Beginning as a grassroots advocate a quarter century ago in San Francisco, Lisa developed and tested many viable elder abuse prevention programs herself through the local elder abuse network before exploring best practices elsewhere. This unique evolution and perspective gives her the depth and breadth of understanding needed to write a book like this, able to resonate equally with adult protective service workers struggling to manage caseloads of vulnerable elders, law enforcement personnel trying to prosecute abusers, and academics searching for effective responses to the problem."--
--Georgia J. Anetzberger, PhD, ACSW
Assistant Professor of Health Care Administration at Cleveland State University
and Editor of the Journal of Elder Abuse & Neglect
Recipient of the Legal Assistance for Seniors' "Leading the Fight for Seniors' Rights" annual award for 2007!

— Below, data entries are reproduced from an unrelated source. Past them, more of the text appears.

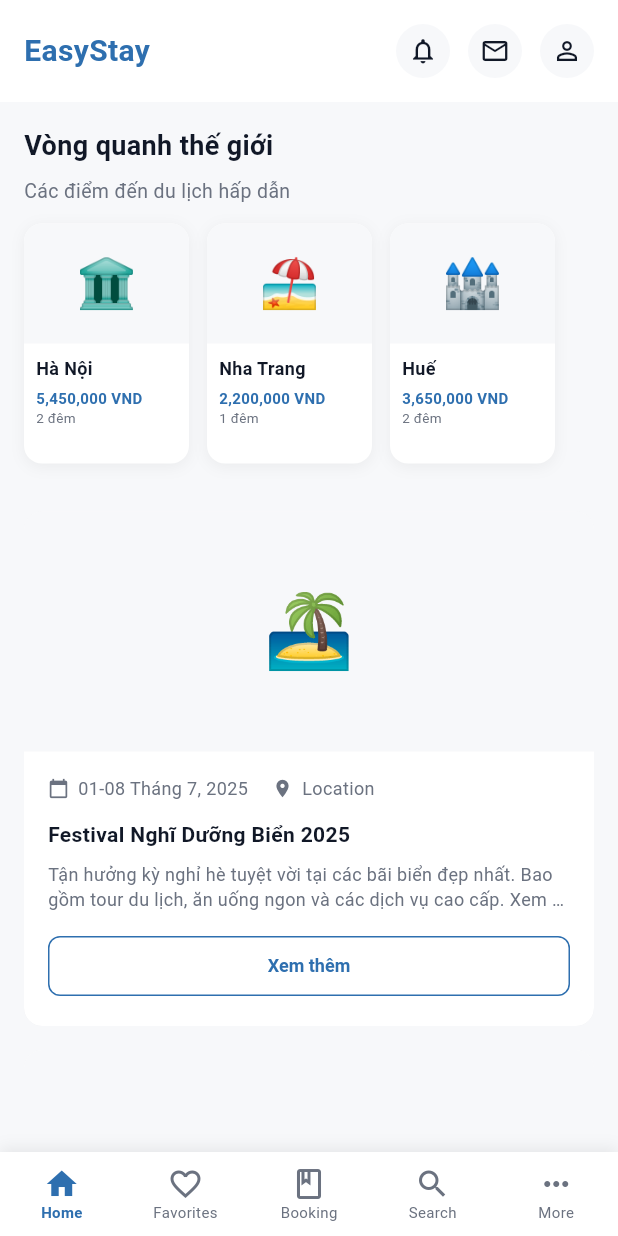
After one commit to manhun03/Booking, a Flutter app: the HomeScreen screen opened by its route, on a phone screen of 412 x 824 dp. The commit adds this screen. Run offline on Flutter 3.47's test engine with Material 3 defaults, Android fonts, the phone set to English and light mode, and no system bars; our stand-ins replace google_fonts.

Commit message:
Upload homepage, welcome

```diff
--- a/frontend/lib/main.dart
+++ b/frontend/lib/main.dart
@@ -2,6 +2,7 @@ import 'package:flutter/material.dart';
 import 'screens/splash_screen.dart';
 import 'screens/login_screen.dart';
 import 'screens/welcome_screen.dart';
+import 'screens/home_screen.dart';
 import 'utils/theme.dart';
 
 void main() {
@@ -22,6 +23,7 @@ class HHBNBookingApp extends StatelessWidget {
         '/': (context) => const SplashScreen(),
         '/welcome': (context) => const WelcomeScreen(),
         '/login': (context) => const LoginScreen(),
+        '/home': (context) => const HomeScreen(),
       },
     );
   }
--- /dev/null
+++ b/frontend/lib/screens/home_screen.dart
@@ -0,0 +1,439 @@
+import 'package:flutter/material.dart';
+import '../utils/colors.dart';
+
+class HomeScreen extends StatefulWidget {
+  const HomeScreen({Key? key}) : super(key: key);
+
+  @override
+  State<HomeScreen> createState() => _HomeScreenState();
+}
+
+class _HomeScreenState extends State<HomeScreen> {
+  int _selectedIndex = 0;
+
+  final List<Map<String, dynamic>> destinations = [
+    {
+      'name': 'Hà Nội',
+      'price': '5,450,000 VND',
+      'nights': '2 đêm',
+      'image': '🏛️',
+    },
+    {
+      'name': 'Nha Trang',
+      'price': '2,200,000 VND',
+      'nights': '1 đêm',
+      'image': '🏖️',
+    },
+    {
+      'name': 'Huế',
+      'price': '3,650,000 VND',
+      'nights': '2 đêm',
+      'image': '🏰',
+    },
+  ];
+
+  final List<Map<String, dynamic>> festivals = [
+    {
+      'title': 'Festival Nghĩ Dưỡng Biển 2025',
+      'date': '01-08 Tháng 7, 2025',
+      'location': 'Location',
+      'description': 'Tận hưởng kỳ nghỉ hè tuyệt vời tại các bãi biển đẹp nhất. Bao gồm tour du lịch, ăn uống ngon và các dịch vụ cao cấp. Xem tự tối >',
+      'image': '🏝️',
+    },
+    {
+      'title': 'Bữa Nghĩ & Trăn Lâm Du Lịch 2025',
+      'date': '3-8-15 Tháng 2025',
+      'location': 'Location',
+      'description': 'Trải nghiệm kỳ nghỉ thật khác biệt với những gợi ý du lịch độc đáo. Khám phá những điểm đến mới lạ, thưởng thức ẩm thực địa phương và thư giãn tại các resort 5 sao. Xem tất cả >',
+      'image': '🛏️',
+    },
+  ];
+
+  void _onBottomNavTapped(int index) {
+    setState(() {
+      _selectedIndex = index;
+    });
+    // TODO: Navigate to different screens based on index
+  }
+
+  @override
+  Widget build(BuildContext context) {
+    return Scaffold(
+      body: Container(
+        color: AppColors.colorBg,
+        child: SingleChildScrollView(
+          child: Column(
+            children: [
+              // Header
+              Container(
+                color: AppColors.white,
+                padding: const EdgeInsets.symmetric(horizontal: 16, vertical: 16),
+                child: Row(
+                  mainAxisAlignment: MainAxisAlignment.spaceBetween,
+                  children: [
+                    const Text(
+                      'EasyStay',
+                      style: TextStyle(
+                        fontSize: 20,
+                        fontWeight: FontWeight.bold,
+                        color: AppColors.colorPrimary,
+                      ),
+                    ),
+                    Row(
+                      children: [
+                        Container(
+                          width: 36,
+                          height: 36,
+                          decoration: BoxDecoration(
+                            color: AppColors.colorBg,
+                            shape: BoxShape.circle,
+                          ),
+                          child: const Icon(
+                            Icons.notifications_none,
+                            color: AppColors.textPrimary,
+                            size: 20,
+                          ),
+                        ),
+                        const SizedBox(width: 12),
+                        Container(
+                          width: 36,
+                          height: 36,
+                          decoration: BoxDecoration(
+                            color: AppColors.colorBg,
+                            shape: BoxShape.circle,
+                          ),
+                          child: const Icon(
+                            Icons.mail_outline,
+                            color: AppColors.textPrimary,
+                            size: 20,
+                          ),
+                        ),
+                        const SizedBox(width: 12),
+                        Container(
+                          width: 36,
+                          height: 36,
+                          decoration: BoxDecoration(
+                            color: AppColors.colorBg,
+                            shape: BoxShape.circle,
+                          ),
+                          child: const Icon(
+                            Icons.person_outline,
+                            color: AppColors.textPrimary,
+                            size: 20,
+                          ),
+                        ),
+                      ],
+                    ),
+                  ],
+                ),
+              ),
+              // Destinations Section
+              Padding(
+                padding: const EdgeInsets.all(16),
+                child: Column(
+                  crossAxisAlignment: CrossAxisAlignment.start,
+                  children: [
+                    const Text(
+                      'Vòng quanh thế giới',
+                      style: TextStyle(
+                        fontSize: 18,
+                        fontWeight: FontWeight.bold,
+                        color: AppColors.textPrimary,
+                      ),
+                    ),
+                    const SizedBox(height: 8),
+                    const Text(
+                      'Các điểm đến du lịch hấp dẫn',
+                      style: TextStyle(
+                        fontSize: 13,
+                        color: AppColors.textSecondary,
+                      ),
+                    ),
+                    const SizedBox(height: 12),
+                    SizedBox(
+                      height: 160,
+                      child: ListView.builder(
+                        scrollDirection: Axis.horizontal,
+                        itemCount: destinations.length,
+                        itemBuilder: (context, index) {
+                          final destination = destinations[index];
+                          return Padding(
+                            padding: EdgeInsets.only(right: index < destinations.length - 1 ? 12 : 0),
+                            child: Container(
+                              width: 110,
+                              decoration: BoxDecoration(
+                                color: AppColors.white,
+                                borderRadius: BorderRadius.circular(12),
+                                boxShadow: [
+                                  BoxShadow(
+                                    color: Colors.black.withOpacity(0.05),
+                                    blurRadius: 8,
+                                    offset: const Offset(0, 2),
+                                  ),
+                                ],
+                              ),
+                              child: Column(
+                                crossAxisAlignment: CrossAxisAlignment.start,
+                                children: [
+                                  // Image placeholder
+                                  Container(
+                                    width: double.infinity,
+                                    height: 80,
+                                    decoration: BoxDecoration(
+                                      color: AppColors.colorBg,
+                                      borderRadius: const BorderRadius.only(
+                                        topLeft: Radius.circular(12),
+                                        topRight: Radius.circular(12),
+                                      ),
+                                    ),
+                                    child: Center(
+                                      child: Text(
+                                        destination['image'],
+                                        style: const TextStyle(fontSize: 32),
+                                      ),
+                                    ),
+                                  ),
+                                  // Content
+                                  Padding(
+                                    padding: const EdgeInsets.all(8),
+                                    child: Column(
+                                      crossAxisAlignment: CrossAxisAlignment.start,
+                                      children: [
+                                        Text(
+                                          destination['name'],
+                                          style: const TextStyle(
+                                            fontSize: 12,
+                                            fontWeight: FontWeight.bold,
+                                            color: AppColors.textPrimary,
+                                          ),
+                                        ),
+                                        const SizedBox(height: 4),
+                                        Text(
+                                          destination['price'],
+                                          style: const TextStyle(
+                                            fontSize: 10,
+                                            fontWeight: FontWeight.w600,
+                                            color: AppColors.colorPrimary,
+                                          ),
+                                        ),
+                                        Text(
+                                          destination['nights'],
+                                          style: const TextStyle(
+                                            fontSize: 9,
+                                            color: AppColors.textSecondary,
+                                          ),
+                                        ),
+                                      ],
+                                    ),
+                                  ),
+                                ],
+                              ),
+                            ),
+                          );
+                        },
+                      ),
+                    ),
+                  ],
+                ),
+              ),
+              // Festival Cards Section
+              Padding(
+                padding: const EdgeInsets.all(16),
+                child: Column(
+                  children: List.generate(
+                    festivals.length,
+                    (index) {
+                      final festival = festivals[index];
+                      return Padding(
+                        padding: EdgeInsets.only(
+                          bottom: index < festivals.length - 1 ? 16 : 0,
+                        ),
+                        child: ClipRRect(
+                          borderRadius: BorderRadius.circular(12),
+                          child: Container(
+                            decoration: BoxDecoration(
+                              color: AppColors.white,
+                              borderRadius: BorderRadius.circular(12),
+                              boxShadow: [
+                                BoxShadow(
+                                  color: Colors.black.withOpacity(0.05),
+                                  blurRadius: 8,
+                                  offset: const Offset(0, 2),
+                                ),
+                              ],
+                            ),
+                            child: Column(
+                              crossAxisAlignment: CrossAxisAlignment.start,
+                              children: [
+                                // Image
+                                Container(
+                                  width: double.infinity,
+                                  height: 160,
+                                  color: AppColors.colorBg,
+                                  child: Center(
+                                    child: Text(
+                                      festival['image'],
+                                      style: const TextStyle(fontSize: 48),
+                                    ),
+                                  ),
+                                ),
+                                // Content
+                                Padding(
+                                  padding: const EdgeInsets.all(16),
+                                  child: Column(
+                                    crossAxisAlignment: CrossAxisAlignment.start,
+                                    children: [
+                                      // Date and Location
+                                      Row(
+                                        children: [
+                                          const Icon(
+                                            Icons.calendar_today,
+                                            size: 14,
+                                            color: AppColors.textSecondary,
+                                          ),
+                                          const SizedBox(width: 6),
+                                          Text(
+                                            festival['date'],
+                                            style: const TextStyle(
+                                              fontSize: 12,
+                                              color: AppColors.textSecondary,
+                                            ),
+                                          ),
+                                          const SizedBox(width: 16),
+                                          const Icon(
+                                            Icons.location_on,
+                                            size: 14,
+                                            color: AppColors.textSecondary,
+                                          ),
+                                          const SizedBox(width: 6),
+                                          Text(
+                                            festival['location'],
+                                            style: const TextStyle(
+                                              fontSize: 12,
+                                              color: AppColors.textSecondary,
+                                            ),
+                                          ),
+                                        ],
+                                      ),
+                                      const SizedBox(height: 12),
+                                      // Title
+                                      Text(
+                                        festival['title'],
+                                        style: const TextStyle(
+                                          fontSize: 14,
+                                          fontWeight: FontWeight.bold,
+                                          color: AppColors.textPrimary,
+                                        ),
+                                      ),
+                                      const SizedBox(height: 8),
+                                      // Description
+                                      Text(
+                                        festival['description'],
+                                        maxLines: 2,
+                                        overflow: TextOverflow.ellipsis,
+                                        style: const TextStyle(
+                                          fontSize: 12,
+                                          color: AppColors.textSecondary,
+                                          height: 1.4,
+                                        ),
+                                      ),
+                                      const SizedBox(height: 12),
+                                      // View More Button
+                                      SizedBox(
+                                        width: double.infinity,
+                                        child: OutlinedButton(
+                                          onPressed: () {
+                                            // TODO: Navigate to details
+                                          },
+                                          style: OutlinedButton.styleFrom(
+                                            side: const BorderSide(
+                                              color: AppColors.colorPrimary,
+                                              width: 1,
+                                            ),
+                                            padding: const EdgeInsets.symmetric(
+                                              vertical: 8,
+                                            ),
+                                          ),
+                                          child: const Text(
+                                            'Xem thêm',
+                                            style: TextStyle(
+                                              color: AppColors.colorPrimary,
+                                              fontSize: 12,
+                                              fontWeight: FontWeight.w600,
+                                            ),
+                                          ),
+                                        ),
+                                      ),
+                                    ],
+                                  ),
+                                ),
+                              ],
+                            ),
+                          ),
+                        ),
+                      );
+                    },
+                  ),
+                ),
+              ),
+              const SizedBox(height: 20),
+            ],
+          ),
+        ),
+      ),
+      bottomNavigationBar: Container(
+        decoration: BoxDecoration(
+          color: AppColors.white,
+          boxShadow: [
+            BoxShadow(
+              color: Colors.black.withOpacity(0.08),
+              blurRadius: 8,
+              offset: const Offset(0, -2),
+            ),
+          ],
+        ),
+        child: BottomNavigationBar(
+          currentIndex: _selectedIndex,
+          onTap: _onBottomNavTapped,
+          type: BottomNavigationBarType.fixed,
+          backgroundColor: Colors.transparent,
+          elevation: 0,
+          selectedItemColor: AppColors.colorPrimary,
+          unselectedItemColor: AppColors.textSecondary,
+          selectedLabelStyle: const TextStyle(
+            fontSize: 10,
+            fontWeight: FontWeight.w600,
+          ),
+          unselectedLabelStyle: const TextStyle(
+            fontSize: 10,
+          ),
+          items: const [
+            BottomNavigationBarItem(
+              icon: Icon(Icons.home_outlined),
+              activeIcon: Icon(Icons.home),
+              label: 'Home',
+            ),
+            BottomNavigationBarItem(
+              icon: Icon(Icons.favorite_outline),
+              activeIcon: Icon(Icons.favorite),
+              label: 'Favorites',
+            ),
+            BottomNavigationBarItem(
+              icon: Icon(Icons.book_outlined),
+              activeIcon: Icon(Icons.book),
+              label: 'Booking',
+            ),
+            BottomNavigationBarItem(
+              icon: Icon(Icons.search),
+              label: 'Search',
+            ),
+            BottomNavigationBarItem(
+              icon: Icon(Icons.more_horiz),
+              label: 'More',
+            ),
+          ],
+        ),
+      ),
+    );
+  }
+}
--- a/frontend/lib/screens/index.dart
+++ b/frontend/lib/screens/index.dart
@@ -1,4 +1,5 @@
 export 'splash_screen.dart';
 export 'login_screen.dart';
 export 'welcome_screen.dart';
+export 'home_screen.dart';
 export 'widgets/custom_text_field.dart';
--- a/frontend/lib/utils/colors.dart
+++ b/frontend/lib/utils/colors.dart
@@ -20,6 +20,7 @@ class AppColors {
   // Text colors
   static const Color textPrimary = Color(0xFF111827);
   static const Color textMuted = Color(0xFF6B7280);
+  static const Color textSecondary = Color(0xFF6B7280);
 
   // Icon & divider colors
   static const Color iconMuted = Color(0xFF9CA3AF);
--- a/frontend/lib/utils/theme.dart
+++ b/frontend/lib/utils/theme.dart
@@ -1,4 +1,5 @@
 import 'package:flutter/material.dart';
+import 'package:google_fonts/google_fonts.dart';
 import 'colors.dart';
 
 class AppTheme {
@@ -8,11 +9,12 @@ class AppTheme {
       brightness: Brightness.light,
       primaryColor: AppColors.colorPrimary,
       scaffoldBackgroundColor: AppColors.colorBg,
+      fontFamily: GoogleFonts.roboto().fontFamily,
       appBarTheme: AppBarTheme(
         backgroundColor: AppColors.colorPrimary,
         elevation: 0,
         centerTitle: true,
-        titleTextStyle: const TextStyle(
+        titleTextStyle: GoogleFonts.roboto(
           color: Colors.white,
           fontSize: 18,
           fontWeight: FontWeight.bold,
@@ -22,7 +24,7 @@ class AppTheme {
         style: ElevatedButton.styleFrom(
           backgroundColor: AppColors.colorPrimary,
           foregroundColor: Colors.white,
-          textStyle: const TextStyle(
+          textStyle: GoogleFonts.roboto(
             fontSize: 16,
             fontWeight: FontWeight.bold,
           ),
@@ -38,7 +40,7 @@ class AppTheme {
             color: AppColors.colorPrimary,
             width: 1.5,
           ),
-          textStyle: const TextStyle(
+          textStyle: GoogleFonts.roboto(
             fontSize: 14,
             fontWeight: FontWeight.w600,
           ),
@@ -47,36 +49,36 @@ class AppTheme {
           ),
         ),
       ),
-      textTheme: const TextTheme(
-        headlineLarge: TextStyle(
+      textTheme: TextTheme(
+        headlineLarge: GoogleFonts.roboto(
           fontSize: 28,
           fontWeight: FontWeight.bold,
           color: AppColors.textPrimary,
         ),
-        headlineMedium: TextStyle(
+        headlineMedium: GoogleFonts.roboto(
           fontSize: 24,
           fontWeight: FontWeight.bold,
           color: AppColors.textPrimary,
         ),
-        titleLarge: TextStyle(
+        titleLarge: GoogleFonts.roboto(
           fontSize: 20,
           fontWeight: FontWeight.bold,
           color: AppColors.textPrimary,
         ),
-        titleMedium: TextStyle(
+        titleMedium: GoogleFonts.roboto(
           fontSize: 16,
           fontWeight: FontWeight.w600,
           color: AppColors.textPrimary,
         ),
-        bodyLarge: TextStyle(
+        bodyLarge: GoogleFonts.roboto(
           fontSize: 16,
           color: AppColors.textPrimary,
         ),
-        bodyMedium: TextStyle(
+        bodyMedium: GoogleFonts.roboto(
           fontSize: 14,
           color: AppColors.textMuted,
         ),
-        labelSmall: TextStyle(
+        labelSmall: GoogleFonts.roboto(
           fontSize: 12,
           color: AppColors.textMuted,
         ),
```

Drawing from over twenty years of experience helping communities improve their response to elder abuse, Lisa Nerenberg describes what agencies, communities, tribes, states, and national organizations are doing to prevent abuse, treat its effects, and ensure justice. She further explores what remains to be done and offers a plan for the future. In doing so, she addresses the broader challenges of fortifying the long-term care, protective service, and legal systems to meet the new and imminent demands of a burgeoning elderly population. In short, the book is about making communities safer places to grow old.
Ms. Nerenberg begins by exploring trends that have shaped or defined practice in the field of elder abuse prevention including the Supreme Court's Olmstead decision; a shift in focus from protecting to empowering victims; an increasingly multicultural elderly population; the "globalization" of the field; and heightened understanding of the "psychology of victimization" (or why victims do what they do and perhaps more importantly, why they often don't do what professionals think they should). She further describes eight models and theories on which practice has been based ranging from the widely recognized adult protective service and domestic violence prevention models to lesser-known approaches such as the family preservation and restorative justice models. She describes specific interventions and approaches that each model has contributed, their benefits and limitations, what is known about their impact, and factors that dictate what responses are appropriate to specific settings and situations.
In addition to describing techniques used by individual practitioners, the author outlines strategies and services that agencies, communities, states, tribes, courts, and national organizations have designed, which include elder forensics centers, elder courts, family justice centers, elder shelters, "hybrid" multidisciplinary teams, fraud prevention programs, support groups, restorative justice programs, and culturally specific outreach campaigns. She details progressive public policy initiatives, which range from statutes that provide for the mandatory reporting of deaths in nursing homes, to efforts to improve the collection and distribution of restitution, to laws that address the role of undue influence in elder abuse.